- [THE PROBLEM] Set down again each entry exactly as it reads, pictures excluded.

- [Records from a data source]
####################

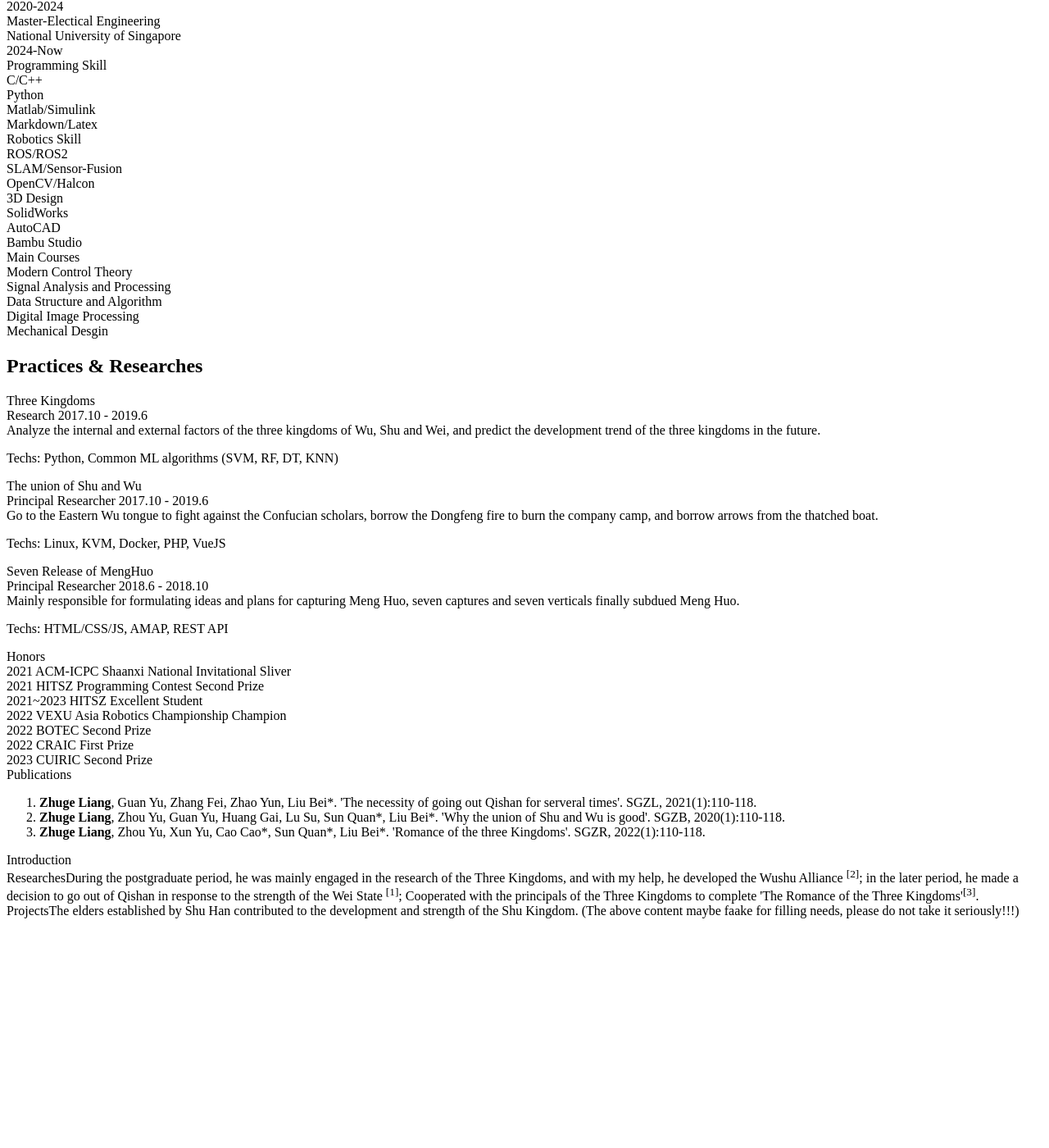
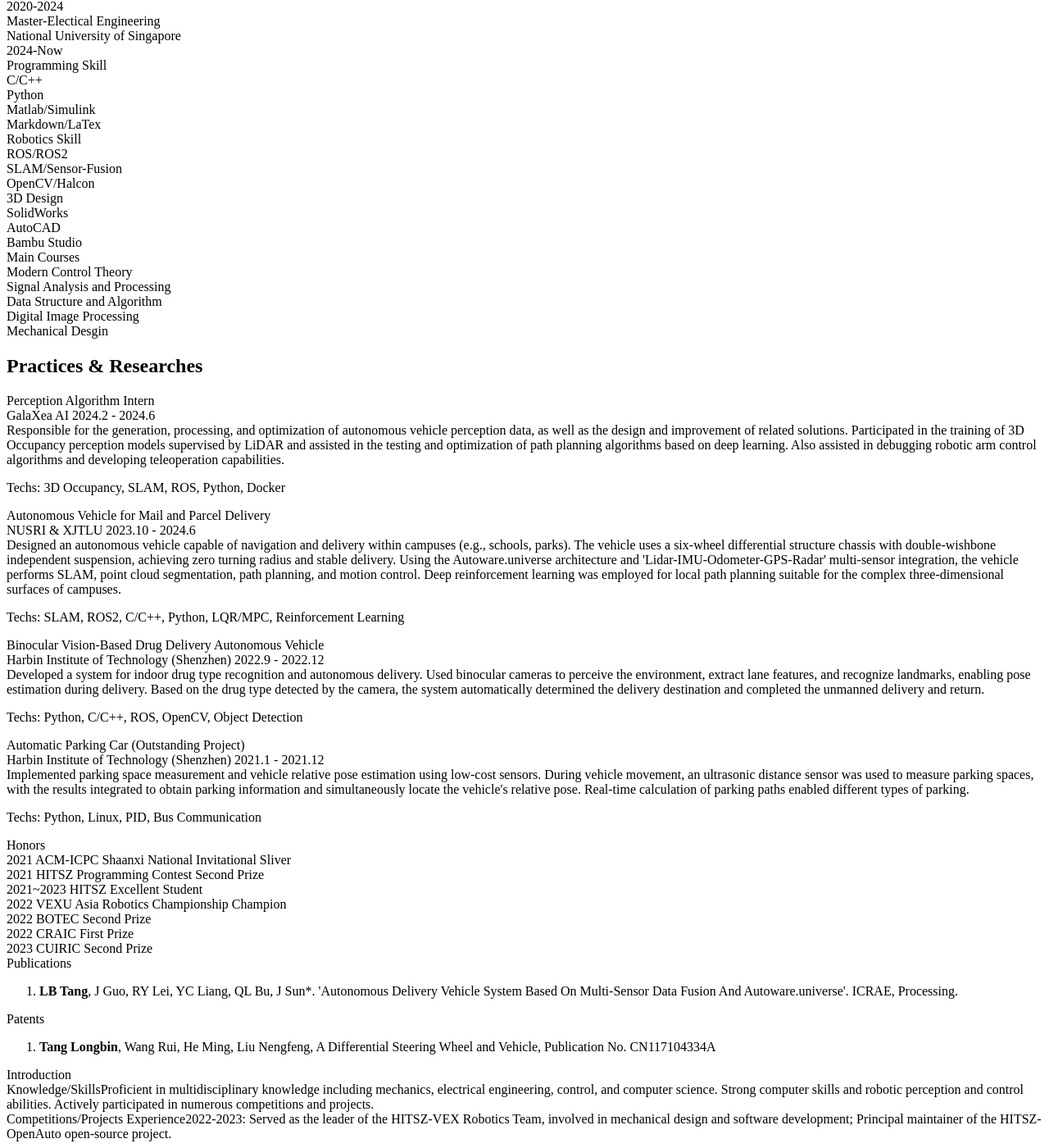
Before and after one commit to TangLongbin/longbin.tech, a Jekyll site: the page built from pages/cv.md, in a window 1280 px wide and 1400 px high, scrolled down 3013 px. Shown: the whole window at 82% size. Built offline with Jekyll 4.4.1, drawn with Linux system fonts in a browser that asks for light colours; a style sheet for code colours, icons or effects is not loaded; before the commit the page ends 4141 px from its top, so only the background shows below that; some of the changed text lies outside the part shown.

Commit message:
update English CV

```diff
--- a/_data/cv.yml
+++ b/_data/cv.yml
@@ -1,6 +1,6 @@
 - lang: "zh"
   name: "唐隆斌"
-  motivation: "规控算法工程师"
+  motivation: "~"
   photo: "/assets/img/longbin_portrait.jpeg"
   email: "longbin@u.nus.edu"
   github: "tanglongbin"
@@ -82,7 +82,7 @@
       content: "2022-2023 担任 HITSZ-VEX 机器人队负责人一职，参与机械设计与程序开发；HITSZ-OpenAuto 开源项目的主要维护者"
 - lang: "en"
   name: "Longbin Tang"
-  motivation: "Planning and Control Algorithm Engineer"
+  motivation: "~"
   photo: "/assets/img/longbin_portrait.jpeg"
   email: "longbin@u.nus.edu"
   github: "tanglongbin"
@@ -104,7 +104,7 @@
         - C/C++
         - Python
         - Matlab/Simulink
-        - Markdown/Latex
+        - Markdown/LaTex
     - title: "Robotics Skill"
       skill:
         - ROS/ROS2
@@ -123,21 +123,26 @@
         - Digital Image Processing
         - Mechanical Desgin
   experience:
-    - role: "Three Kingdoms"
-      company: "Research"
-      time: "2017.10 - 2019.6"
-      details: "Analyze the internal and external factors of the three kingdoms of Wu, Shu and Wei, and predict the development trend of the three kingdoms in the future."
-      tech: "Techs: Python, Common ML algorithms (SVM, RF, DT, KNN)"
-    - role: "The union of Shu and Wu"
-      company: "Principal Researcher"
-      time: "2017.10 - 2019.6"
-      details: "Go to the Eastern Wu tongue to fight against the Confucian scholars, borrow the Dongfeng fire to burn the company camp, and borrow arrows from the thatched boat."
-      tech: "Techs: Linux, KVM, Docker, PHP, VueJS"
-    - role : "Seven Release of MengHuo"
-      company: "Principal Researcher"
-      time: "2018.6 - 2018.10"
-      details: "Mainly responsible for formulating ideas and plans for capturing Meng Huo, seven captures and seven verticals finally subdued Meng Huo."
-      tech: "Techs: HTML/CSS/JS, AMAP, REST API"
+  - role: "Perception Algorithm Intern"
+    company: "GalaXea AI"
+    time: "2024.2 - 2024.6"
+    details: "Responsible for the generation, processing, and optimization of autonomous vehicle perception data, as well as the design and improvement of related solutions. Participated in the training of 3D Occupancy perception models supervised by LiDAR and assisted in the testing and optimization of path planning algorithms based on deep learning. Also assisted in debugging robotic arm control algorithms and developing teleoperation capabilities."
+    tech: "Techs: 3D Occupancy, SLAM, ROS, Python, Docker"
+  - role: "Autonomous Vehicle for Mail and Parcel Delivery"
+    company: "NUSRI & XJTLU"
+    time: "2023.10 - 2024.6"
+    details: "Designed an autonomous vehicle capable of navigation and delivery within campuses (e.g., schools, parks). The vehicle uses a six-wheel differential structure chassis with double-wishbone independent suspension, achieving zero turning radius and stable delivery. Using the Autoware.universe architecture and 'Lidar-IMU-Odometer-GPS-Radar' multi-sensor integration, the vehicle performs SLAM, point cloud segmentation, path planning, and motion control. Deep reinforcement learning was employed for local path planning suitable for the complex three-dimensional surfaces of campuses."
+    tech: "Techs: SLAM, ROS2, C/C++, Python, LQR/MPC, Reinforcement Learning"
+  - role: "Binocular Vision-Based Drug Delivery Autonomous Vehicle"
+    company: "Harbin Institute of Technology (Shenzhen)"
+    time: "2022.9 - 2022.12"
+    details: "Developed a system for indoor drug type recognition and autonomous delivery. Used binocular cameras to perceive the environment, extract lane features, and recognize landmarks, enabling pose estimation during delivery. Based on the drug type detected by the camera, the system automatically determined the delivery destination and completed the unmanned delivery and return."
+    tech: "Techs: Python, C/C++, ROS, OpenCV, Object Detection"
+  - role: "Automatic Parking Car (Outstanding Project)"
+    company: "Harbin Institute of Technology (Shenzhen)"
+    time: "2021.1 - 2021.12"
+    details: "Implemented parking space measurement and vehicle relative pose estimation using low-cost sensors. During vehicle movement, an ultrasonic distance sensor was used to measure parking spaces, with the results integrated to obtain parking information and simultaneously locate the vehicle's relative pose. Real-time calculation of parking paths enabled different types of parking."
+    tech: "Techs: Python, Linux, PID, Bus Communication"
   honors:
     - 2021 ACM-ICPC Shaanxi National Invitational Sliver
     - 2021 HITSZ Programming Contest Second Prize
@@ -147,11 +152,13 @@
     - 2022 CRAIC First Prize
     - 2023 CUIRIC Second Prize
   publications:
-    - "<b>Zhuge Liang</b>, Guan Yu, Zhang Fei, Zhao Yun, Liu Bei*. 'The necessity of going out Qishan for serveral times'. SGZL, 2021(1):110-118."
-    - "<b>Zhuge Liang</b>, Zhou Yu, Guan Yu, Huang Gai, Lu Su, Sun Quan*, Liu Bei*. 'Why the union of Shu and Wu is good'. SGZB, 2020(1):110-118."
-    - "<b>Zhuge Liang</b>, Zhou Yu, Xun Yu, Cao Cao*, Sun Quan*, Liu Bei*. 'Romance of the three Kingdoms'. SGZR, 2022(1):110-118."
+    - "<b>LB Tang</b>, J Guo, RY Lei, YC Liang, QL Bu, J Sun*. 'Autonomous Delivery Vehicle System Based On Multi-Sensor Data Fusion And Autoware.universe'. ICRAE, Processing."
+    # - "<b>Zhuge Liang</b>, Zhou Yu, Guan Yu, Huang Gai, Lu Su, Sun Quan*, Liu Bei*. 'Why the union of Shu and Wu is good'. SGZB, 2020(1):110-118."
+    # - "<b>Zhuge Liang</b>, Zhou Yu, Xun Yu, Cao Cao*, Sun Quan*, Liu Bei*. 'Romance of the three Kingdoms'. SGZR, 2022(1):110-118."
+  patents:
+    - "<b>Tang Longbin</b>, Wang Rui, He Ming, Liu Nengfeng, A Differential Steering Wheel and Vehicle, Publication No. CN117104334A"
   introduction:
-    - title: "Researches"
-      content: "During the postgraduate period, he was mainly engaged in the research of the Three Kingdoms, and with my help, he developed the Wushu Alliance <sup>[2]</sup>; in the later period, he made a decision to go out of Qishan in response to the strength of the Wei State <sup>[1]</sup>; Cooperated with the principals of the Three Kingdoms to complete 'The Romance of the Three Kingdoms'<sup>[3]</sup>."
-    - title: "Projects"
-      content: "The elders established by Shu Han contributed to the development and strength of the Shu Kingdom. (The above content maybe faake for filling needs, please do not take it seriously!!!)"
+    - title: "Knowledge/Skills"
+      content: "Proficient in multidisciplinary knowledge including mechanics, electrical engineering, control, and computer science. Strong computer skills and robotic perception and control abilities. Actively participated in numerous competitions and projects."
+    - title: "Competitions/Projects Experience"
+      content: "2022-2023: Served as the leader of the HITSZ-VEX Robotics Team, involved in mechanical design and software development; Principal maintainer of the HITSZ-OpenAuto open-source project."
```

####################

- [RESPONSE AREA]
Before and after one commit to TangLongbin/longbin.tech, a Jekyll site: the page built from pages/cv.md, in a window 1280 px wide and 1400 px high, scrolled down 3013 px. Shown: the whole window at 82% size. Built offline with Jekyll 4.4.1, drawn with Linux system fonts in a browser that asks for light colours; a style sheet for code colours, icons or effects is not loaded; before the commit the page ends 4141 px from its top, so only the background shows below that; some of the changed text lies outside the part shown.

Commit message:
update English CV

```diff
--- a/_data/cv.yml
+++ b/_data/cv.yml
@@ -1,6 +1,6 @@
 - lang: "zh"
   name: "唐隆斌"
-  motivation: "规控算法工程师"
+  motivation: "~"
   photo: "/assets/img/longbin_portrait.jpeg"
   email: "longbin@u.nus.edu"
   github: "tanglongbin"
@@ -82,7 +82,7 @@
       content: "2022-2023 担任 HITSZ-VEX 机器人队负责人一职，参与机械设计与程序开发；HITSZ-OpenAuto 开源项目的主要维护者"
 - lang: "en"
   name: "Longbin Tang"
-  motivation: "Planning and Control Algorithm Engineer"
+  motivation: "~"
   photo: "/assets/img/longbin_portrait.jpeg"
   email: "longbin@u.nus.edu"
   github: "tanglongbin"
@@ -104,7 +104,7 @@
         - C/C++
         - Python
         - Matlab/Simulink
-        - Markdown/Latex
+        - Markdown/LaTex
     - title: "Robotics Skill"
       skill:
         - ROS/ROS2
@@ -123,21 +123,26 @@
         - Digital Image Processing
         - Mechanical Desgin
   experience:
-    - role: "Three Kingdoms"
-      company: "Research"
-      time: "2017.10 - 2019.6"
-      details: "Analyze the internal and external factors of the three kingdoms of Wu, Shu and Wei, and predict the development trend of the three kingdoms in the future."
-      tech: "Techs: Python, Common ML algorithms (SVM, RF, DT, KNN)"
-    - role: "The union of Shu and Wu"
-      company: "Principal Researcher"
-      time: "2017.10 - 2019.6"
-      details: "Go to the Eastern Wu tongue to fight against the Confucian scholars, borrow the Dongfeng fire to burn the company camp, and borrow arrows from the thatched boat."
-      tech: "Techs: Linux, KVM, Docker, PHP, VueJS"
-    - role : "Seven Release of MengHuo"
-      company: "Principal Researcher"
-      time: "2018.6 - 2018.10"
-      details: "Mainly responsible for formulating ideas and plans for capturing Meng Huo, seven captures and seven verticals finally subdued Meng Huo."
-      tech: "Techs: HTML/CSS/JS, AMAP, REST API"
+  - role: "Perception Algorithm Intern"
+    company: "GalaXea AI"
+    time: "2024.2 - 2024.6"
+    details: "Responsible for the generation, processing, and optimization of autonomous vehicle perception data, as well as the design and improvement of related solutions. Participated in the training of 3D Occupancy perception models supervised by LiDAR and assisted in the testing and optimization of path planning algorithms based on deep learning. Also assisted in debugging robotic arm control algorithms and developing teleoperation capabilities."
+    tech: "Techs: 3D Occupancy, SLAM, ROS, Python, Docker"
+  - role: "Autonomous Vehicle for Mail and Parcel Delivery"
+    company: "NUSRI & XJTLU"
+    time: "2023.10 - 2024.6"
+    details: "Designed an autonomous vehicle capable of navigation and delivery within campuses (e.g., schools, parks). The vehicle uses a six-wheel differential structure chassis with double-wishbone independent suspension, achieving zero turning radius and stable delivery. Using the Autoware.universe architecture and 'Lidar-IMU-Odometer-GPS-Radar' multi-sensor integration, the vehicle performs SLAM, point cloud segmentation, path planning, and motion control. Deep reinforcement learning was employed for local path planning suitable for the complex three-dimensional surfaces of campuses."
+    tech: "Techs: SLAM, ROS2, C/C++, Python, LQR/MPC, Reinforcement Learning"
+  - role: "Binocular Vision-Based Drug Delivery Autonomous Vehicle"
+    company: "Harbin Institute of Technology (Shenzhen)"
+    time: "2022.9 - 2022.12"
+    details: "Developed a system for indoor drug type recognition and autonomous delivery. Used binocular cameras to perceive the environment, extract lane features, and recognize landmarks, enabling pose estimation during delivery. Based on the drug type detected by the camera, the system automatically determined the delivery destination and completed the unmanned delivery and return."
+    tech: "Techs: Python, C/C++, ROS, OpenCV, Object Detection"
+  - role: "Automatic Parking Car (Outstanding Project)"
+    company: "Harbin Institute of Technology (Shenzhen)"
+    time: "2021.1 - 2021.12"
+    details: "Implemented parking space measurement and vehicle relative pose estimation using low-cost sensors. During vehicle movement, an ultrasonic distance sensor was used to measure parking spaces, with the results integrated to obtain parking information and simultaneously locate the vehicle's relative pose. Real-time calculation of parking paths enabled different types of parking."
+    tech: "Techs: Python, Linux, PID, Bus Communication"
   honors:
     - 2021 ACM-ICPC Shaanxi National Invitational Sliver
     - 2021 HITSZ Programming Contest Second Prize
@@ -147,11 +152,13 @@
     - 2022 CRAIC First Prize
     - 2023 CUIRIC Second Prize
   publications:
-    - "<b>Zhuge Liang</b>, Guan Yu, Zhang Fei, Zhao Yun, Liu Bei*. 'The necessity of going out Qishan for serveral times'. SGZL, 2021(1):110-118."
-    - "<b>Zhuge Liang</b>, Zhou Yu, Guan Yu, Huang Gai, Lu Su, Sun Quan*, Liu Bei*. 'Why the union of Shu and Wu is good'. SGZB, 2020(1):110-118."
-    - "<b>Zhuge Liang</b>, Zhou Yu, Xun Yu, Cao Cao*, Sun Quan*, Liu Bei*. 'Romance of the three Kingdoms'. SGZR, 2022(1):110-118."
+    - "<b>LB Tang</b>, J Guo, RY Lei, YC Liang, QL Bu, J Sun*. 'Autonomous Delivery Vehicle System Based On Multi-Sensor Data Fusion And Autoware.universe'. ICRAE, Processing."
+    # - "<b>Zhuge Liang</b>, Zhou Yu, Guan Yu, Huang Gai, Lu Su, Sun Quan*, Liu Bei*. 'Why the union of Shu and Wu is good'. SGZB, 2020(1):110-118."
+    # - "<b>Zhuge Liang</b>, Zhou Yu, Xun Yu, Cao Cao*, Sun Quan*, Liu Bei*. 'Romance of the three Kingdoms'. SGZR, 2022(1):110-118."
+  patents:
+    - "<b>Tang Longbin</b>, Wang Rui, He Ming, Liu Nengfeng, A Differential Steering Wheel and Vehicle, Publication No. CN117104334A"
   introduction:
-    - title: "Researches"
-      content: "During the postgraduate period, he was mainly engaged in the research of the Three Kingdoms, and with my help, he developed the Wushu Alliance <sup>[2]</sup>; in the later period, he made a decision to go out of Qishan in response to the strength of the Wei State <sup>[1]</sup>; Cooperated with the principals of the Three Kingdoms to complete 'The Romance of the Three Kingdoms'<sup>[3]</sup>."
-    - title: "Projects"
-      content: "The elders established by Shu Han contributed to the development and strength of the Shu Kingdom. (The above content maybe faake for filling needs, please do not take it seriously!!!)"
+    - title: "Knowledge/Skills"
+      content: "Proficient in multidisciplinary knowledge including mechanics, electrical engineering, control, and computer science. Strong computer skills and robotic perception and control abilities. Actively participated in numerous competitions and projects."
+    - title: "Competitions/Projects Experience"
+      content: "2022-2023: Served as the leader of the HITSZ-VEX Robotics Team, involved in mechanical design and software development; Principal maintainer of the HITSZ-OpenAuto open-source project."
```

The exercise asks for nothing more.